____ SUPPLIED MATERIAL

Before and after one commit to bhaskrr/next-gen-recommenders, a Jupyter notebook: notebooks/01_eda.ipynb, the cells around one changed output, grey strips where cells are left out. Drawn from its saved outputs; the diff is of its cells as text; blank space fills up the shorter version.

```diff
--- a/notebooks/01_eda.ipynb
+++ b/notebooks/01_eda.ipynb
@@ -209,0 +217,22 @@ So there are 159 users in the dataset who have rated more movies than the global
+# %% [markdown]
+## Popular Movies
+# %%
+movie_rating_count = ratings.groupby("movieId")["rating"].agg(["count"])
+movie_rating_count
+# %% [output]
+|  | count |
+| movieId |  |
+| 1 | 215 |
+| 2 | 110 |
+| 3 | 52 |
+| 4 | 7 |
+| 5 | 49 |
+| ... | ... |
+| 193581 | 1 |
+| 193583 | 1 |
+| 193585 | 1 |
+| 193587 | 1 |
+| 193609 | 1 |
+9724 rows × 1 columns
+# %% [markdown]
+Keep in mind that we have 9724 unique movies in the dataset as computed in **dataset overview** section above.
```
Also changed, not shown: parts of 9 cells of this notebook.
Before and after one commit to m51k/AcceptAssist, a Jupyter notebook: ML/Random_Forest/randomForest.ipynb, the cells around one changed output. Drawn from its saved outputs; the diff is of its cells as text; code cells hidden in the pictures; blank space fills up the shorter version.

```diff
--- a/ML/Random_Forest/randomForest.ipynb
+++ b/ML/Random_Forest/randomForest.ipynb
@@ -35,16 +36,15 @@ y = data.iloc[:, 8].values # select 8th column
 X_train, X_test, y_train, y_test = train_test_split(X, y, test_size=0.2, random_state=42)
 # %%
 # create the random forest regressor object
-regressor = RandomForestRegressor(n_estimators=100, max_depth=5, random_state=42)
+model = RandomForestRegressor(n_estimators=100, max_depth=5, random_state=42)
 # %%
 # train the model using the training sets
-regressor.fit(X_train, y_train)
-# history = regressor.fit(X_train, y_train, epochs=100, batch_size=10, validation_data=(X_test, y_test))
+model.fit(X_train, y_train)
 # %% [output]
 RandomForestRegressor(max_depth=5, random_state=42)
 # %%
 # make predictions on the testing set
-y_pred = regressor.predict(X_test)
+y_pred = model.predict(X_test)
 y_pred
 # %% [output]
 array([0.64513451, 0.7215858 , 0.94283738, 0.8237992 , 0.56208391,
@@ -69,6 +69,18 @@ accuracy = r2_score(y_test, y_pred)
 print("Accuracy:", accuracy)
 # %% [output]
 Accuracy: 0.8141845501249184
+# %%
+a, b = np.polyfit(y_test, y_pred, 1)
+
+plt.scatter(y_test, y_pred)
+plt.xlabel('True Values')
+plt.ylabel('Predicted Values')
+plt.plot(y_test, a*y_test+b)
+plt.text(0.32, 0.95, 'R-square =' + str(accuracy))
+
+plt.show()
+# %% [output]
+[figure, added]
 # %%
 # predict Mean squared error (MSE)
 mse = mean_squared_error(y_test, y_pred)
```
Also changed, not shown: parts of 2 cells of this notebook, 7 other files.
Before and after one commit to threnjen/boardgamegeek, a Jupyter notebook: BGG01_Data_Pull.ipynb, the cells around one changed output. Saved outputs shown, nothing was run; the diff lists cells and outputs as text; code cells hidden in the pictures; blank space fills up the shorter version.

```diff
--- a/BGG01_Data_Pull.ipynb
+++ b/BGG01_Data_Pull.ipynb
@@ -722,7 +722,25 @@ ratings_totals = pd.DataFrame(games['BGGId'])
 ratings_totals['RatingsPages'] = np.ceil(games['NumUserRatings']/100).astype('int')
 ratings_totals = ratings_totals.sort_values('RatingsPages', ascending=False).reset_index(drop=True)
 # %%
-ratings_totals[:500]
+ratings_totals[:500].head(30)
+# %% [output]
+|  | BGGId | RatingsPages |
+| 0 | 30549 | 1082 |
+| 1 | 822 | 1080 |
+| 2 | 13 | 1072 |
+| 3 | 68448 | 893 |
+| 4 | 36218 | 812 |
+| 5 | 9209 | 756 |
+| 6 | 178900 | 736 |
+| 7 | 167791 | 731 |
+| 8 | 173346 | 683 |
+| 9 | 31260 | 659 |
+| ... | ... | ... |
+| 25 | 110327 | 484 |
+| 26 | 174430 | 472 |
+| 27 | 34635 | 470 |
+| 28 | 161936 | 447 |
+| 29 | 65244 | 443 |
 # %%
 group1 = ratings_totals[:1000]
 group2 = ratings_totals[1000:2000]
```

________

YOUR OBJECTIVE:
Print only these lines, please. They run from the start of the entries above to the line containing "Also changed, not shown: parts of 9", both ends included, and must match exactly.

SOLUTION TO THIS EXERCISE:
Before and after one commit to bhaskrr/next-gen-recommenders, a Jupyter notebook: notebooks/01_eda.ipynb, the cells around one changed output, grey strips where cells are left out. Drawn from its saved outputs; the diff is of its cells as text; blank space fills up the shorter version.

```diff
--- a/notebooks/01_eda.ipynb
+++ b/notebooks/01_eda.ipynb
@@ -209,0 +217,22 @@ So there are 159 users in the dataset who have rated more movies than the global
+# %% [markdown]
+## Popular Movies
+# %%
+movie_rating_count = ratings.groupby("movieId")["rating"].agg(["count"])
+movie_rating_count
+# %% [output]
+|  | count |
+| movieId |  |
+| 1 | 215 |
+| 2 | 110 |
+| 3 | 52 |
+| 4 | 7 |
+| 5 | 49 |
+| ... | ... |
+| 193581 | 1 |
+| 193583 | 1 |
+| 193585 | 1 |
+| 193587 | 1 |
+| 193609 | 1 |
+9724 rows × 1 columns
+# %% [markdown]
+Keep in mind that we have 9724 unique movies in the dataset as computed in **dataset overview** section above.
```
Also changed, not shown: parts of 9 cells of this notebook.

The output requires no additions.